Activity:
Leave the images out. Give every line below again, precisely.

<<<<

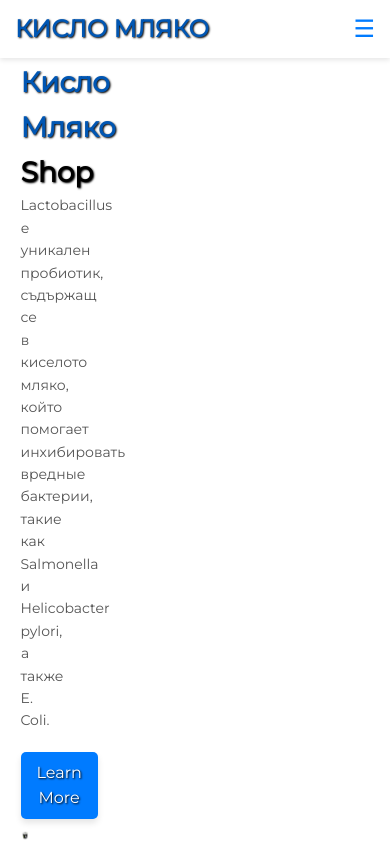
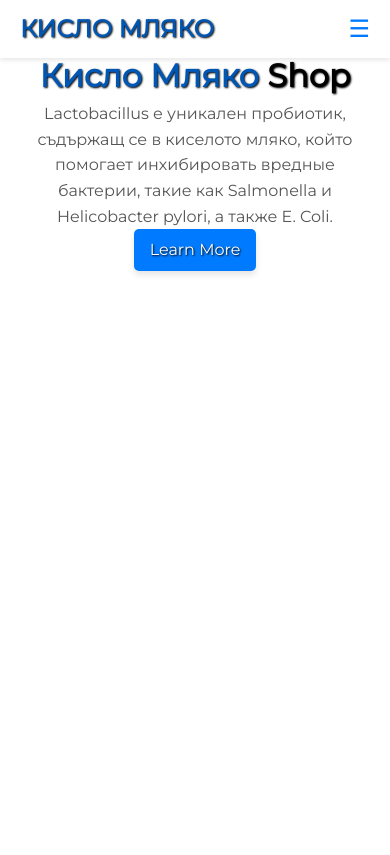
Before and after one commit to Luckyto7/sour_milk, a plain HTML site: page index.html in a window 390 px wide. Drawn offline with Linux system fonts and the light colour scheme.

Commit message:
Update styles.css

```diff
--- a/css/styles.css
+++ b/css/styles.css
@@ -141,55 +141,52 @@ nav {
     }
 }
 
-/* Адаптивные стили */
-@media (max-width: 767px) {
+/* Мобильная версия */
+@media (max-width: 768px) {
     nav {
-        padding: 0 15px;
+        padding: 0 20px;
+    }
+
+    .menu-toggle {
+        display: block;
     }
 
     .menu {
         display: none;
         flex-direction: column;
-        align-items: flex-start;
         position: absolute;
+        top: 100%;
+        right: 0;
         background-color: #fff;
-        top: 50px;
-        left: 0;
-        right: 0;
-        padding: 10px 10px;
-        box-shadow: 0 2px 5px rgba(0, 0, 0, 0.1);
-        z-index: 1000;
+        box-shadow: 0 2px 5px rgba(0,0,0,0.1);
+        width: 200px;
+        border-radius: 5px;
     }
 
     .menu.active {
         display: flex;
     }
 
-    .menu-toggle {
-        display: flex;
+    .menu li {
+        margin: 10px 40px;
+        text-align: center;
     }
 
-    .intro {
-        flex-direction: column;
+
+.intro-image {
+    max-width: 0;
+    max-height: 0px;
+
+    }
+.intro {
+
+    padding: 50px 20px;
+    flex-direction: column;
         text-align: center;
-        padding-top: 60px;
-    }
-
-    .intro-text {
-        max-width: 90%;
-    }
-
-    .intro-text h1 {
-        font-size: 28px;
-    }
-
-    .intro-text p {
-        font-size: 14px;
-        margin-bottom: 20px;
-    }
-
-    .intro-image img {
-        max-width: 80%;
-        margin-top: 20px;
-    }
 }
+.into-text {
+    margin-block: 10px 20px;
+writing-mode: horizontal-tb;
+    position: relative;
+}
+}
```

>>>>

Result:
Before and after one commit to Luckyto7/sour_milk, a plain HTML site: page index.html in a window 390 px wide. Drawn offline with Linux system fonts and the light colour scheme.

Commit message:
Update styles.css

```diff
--- a/css/styles.css
+++ b/css/styles.css
@@ -141,55 +141,52 @@ nav {
     }
 }
 
-/* Адаптивные стили */
-@media (max-width: 767px) {
+/* Мобильная версия */
+@media (max-width: 768px) {
     nav {
-        padding: 0 15px;
+        padding: 0 20px;
+    }
+
+    .menu-toggle {
+        display: block;
     }
 
     .menu {
         display: none;
         flex-direction: column;
-        align-items: flex-start;
         position: absolute;
+        top: 100%;
+        right: 0;
         background-color: #fff;
-        top: 50px;
-        left: 0;
-        right: 0;
-        padding: 10px 10px;
-        box-shadow: 0 2px 5px rgba(0, 0, 0, 0.1);
-        z-index: 1000;
+        box-shadow: 0 2px 5px rgba(0,0,0,0.1);
+        width: 200px;
+        border-radius: 5px;
     }
 
     .menu.active {
         display: flex;
     }
 
-    .menu-toggle {
-        display: flex;
+    .menu li {
+        margin: 10px 40px;
+        text-align: center;
     }
 
-    .intro {
-        flex-direction: column;
+
+.intro-image {
+    max-width: 0;
+    max-height: 0px;
+
+    }
+.intro {
+
+    padding: 50px 20px;
+    flex-direction: column;
         text-align: center;
-        padding-top: 60px;
-    }
-
-    .intro-text {
-        max-width: 90%;
-    }
-
-    .intro-text h1 {
-        font-size: 28px;
-    }
-
-    .intro-text p {
-        font-size: 14px;
-        margin-bottom: 20px;
-    }
-
-    .intro-image img {
-        max-width: 80%;
-        margin-top: 20px;
-    }
 }
+.into-text {
+    margin-block: 10px 20px;
+writing-mode: horizontal-tb;
+    position: relative;
+}
+}
```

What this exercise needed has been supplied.